[Edit difference data]

--- START ---

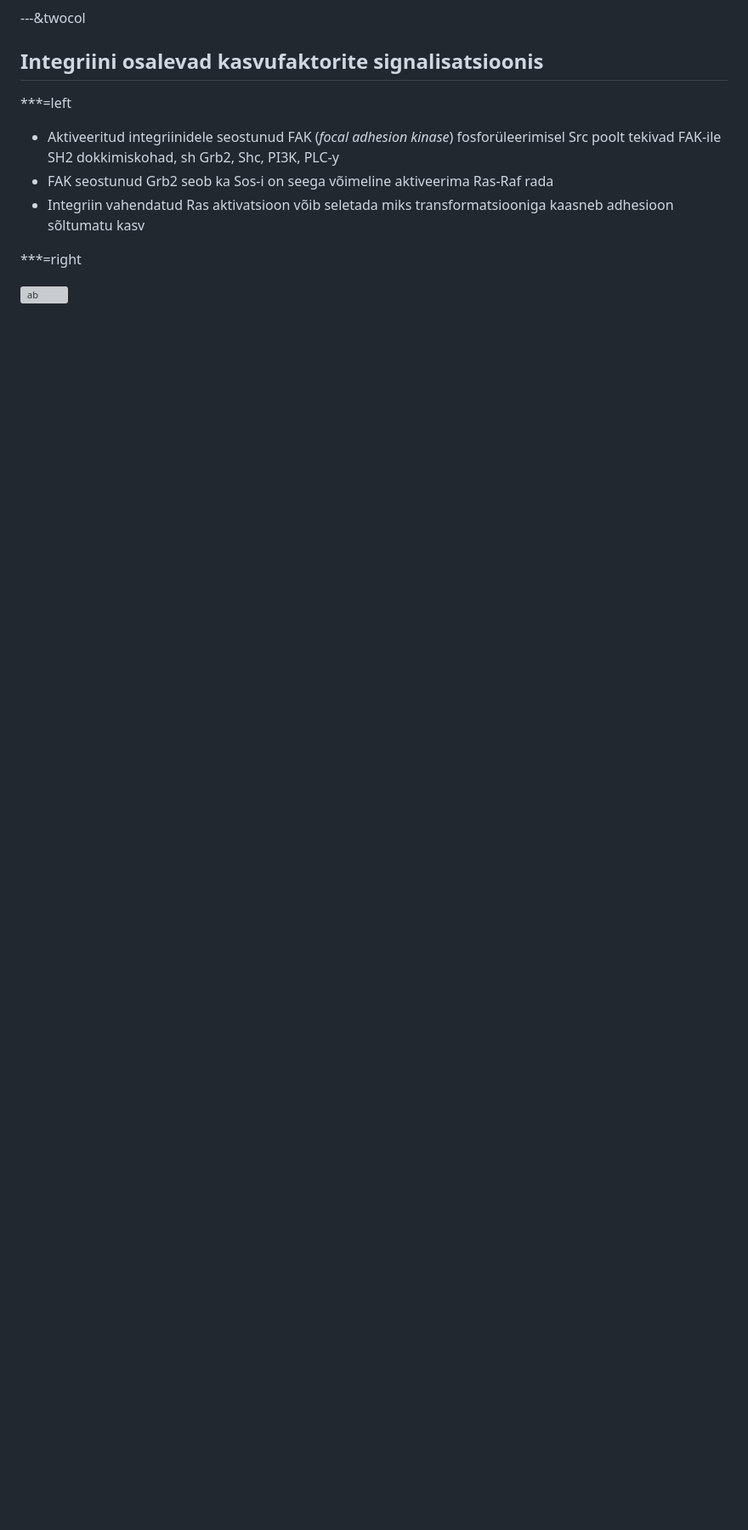
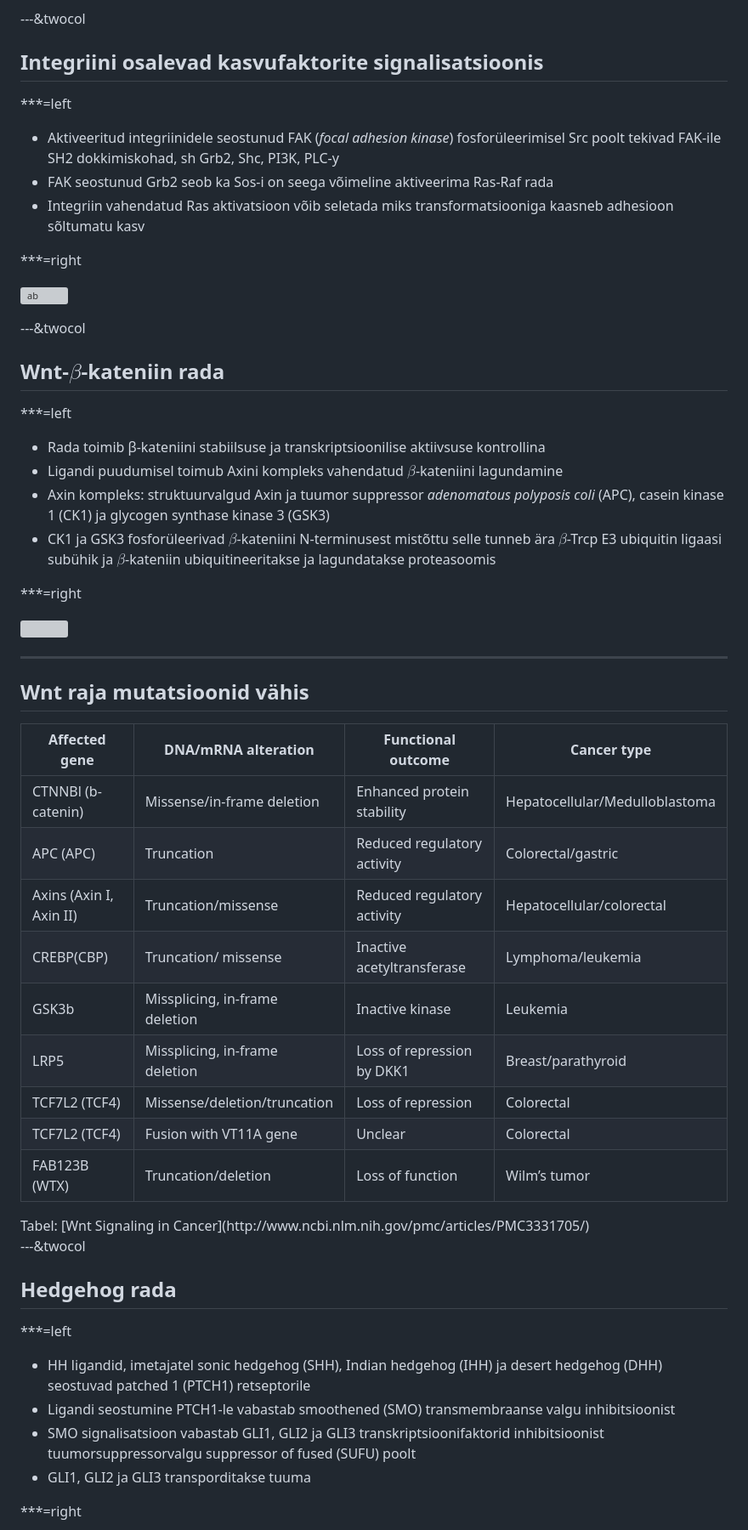
Before and after one commit to Onkobioloogia/Signaalirajad, a Markdown page: index.md, the part around the change printed below. Shown: that part at 85% size. GitHub-like rendering; blank space fills up the shorter version; grey boxes are pictures that could not be loaded.

```diff
--- a/index.md
+++ b/index.md
@@ -492,3 +514,46 @@ TSC1	| Mutation |	Bladder
 
 ![ab](http://www.nature.com/ncb/journal/v4/n4/images/ncb0402-e83-f1.gif)
 
+---&twocol
+## Wnt-$\beta$-kateniin rada
+
+***=left
+
+- Rada toimib β-kateniini stabiilsuse ja transkriptsioonilise aktiivsuse kontrollina
+- Ligandi puudumisel toimub Axini kompleks vahendatud $\beta$-kateniini lagundamine
+- Axin kompleks: struktuurvalgud Axin ja tuumor suppressor *adenomatous polyposis coli* (APC), casein kinase 1 (CK1) ja glycogen synthase kinase 3 (GSK3)
+- CK1 ja GSK3 fosforüleerivad $\beta$-kateniini N-terminusest mistõttu selle tunneb ära $\beta$-Trcp E3 ubiquitin ligaasi subühik ja  $\beta$-kateniin ubiquitineeritakse ja lagundatakse proteasoomis
+
+***=right
+
+<img src="http://www.nature.com/nrg/journal/v5/n9/images/nrg1427-f1.jpg" style="width:460px">
+
+---
+## Wnt raja mutatsioonid vähis
+
+Affected gene	| DNA/mRNA alteration	| Functional outcome |	Cancer type
+--------------|---------------------|--------------------|----------------
+CTNNBl (b-catenin) |	Missense/in-frame deletion	| Enhanced protein stability |	Hepatocellular/Medulloblastoma
+APC (APC)	| Truncation	|Reduced regulatory activity|	Colorectal/gastric
+Axins (Axin I, Axin II)|	Truncation/missense|	Reduced regulatory activity|	Hepatocellular/colorectal
+CREBP(CBP)|	Truncation/ missense|	Inactive acetyltransferase|	Lymphoma/leukemia
+GSK3b	|Missplicing, in-frame deletion|	Inactive kinase	|Leukemia
+LRP5|	Missplicing, in-frame deletion|	Loss of repression by DKK1	|Breast/parathyroid
+TCF7L2 (TCF4)|	Missense/deletion/truncation|	Loss of repression	|Colorectal
+TCF7L2 (TCF4)|	Fusion with VT11A gene|	Unclear	|Colorectal
+FAB123B (WTX)	|Truncation/deletion|	Loss of function|	Wilm’s tumor
+
+<footer class="source">Tabel: [Wnt Signaling in Cancer](http://www.ncbi.nlm.nih.gov/pmc/articles/PMC3331705/)</footer>
+
+---&twocol
+## Hedgehog rada
+
+***=left
+- HH ligandid, imetajatel sonic hedgehog (SHH), Indian hedgehog (IHH) ja desert hedgehog (DHH) seostuvad patched 1 (PTCH1) retseptorile
+- Ligandi seostumine PTCH1-le vabastab smoothened (SMO) transmembraanse valgu inhibitsioonist
+- SMO signalisatsioon vabastab GLI1, GLI2 ja GLI3 transkriptsioonifaktorid inhibitsioonist tuumorsuppressorvalgu suppressor of fused (SUFU) poolt
+- GLI1, GLI2 ja GLI3 transporditakse tuuma
+
+
+***=right
+
```
Also changed, not shown: other parts of index.md (+67 -0 lines), assets/img/gf-muts.jpg (added), assets/img/rtk-types.jpg (added), 2 other files.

--- END ---

State how many lines of the records above contain "deletion", with no words besides the number.

▸ **RESPONSE BOX**
5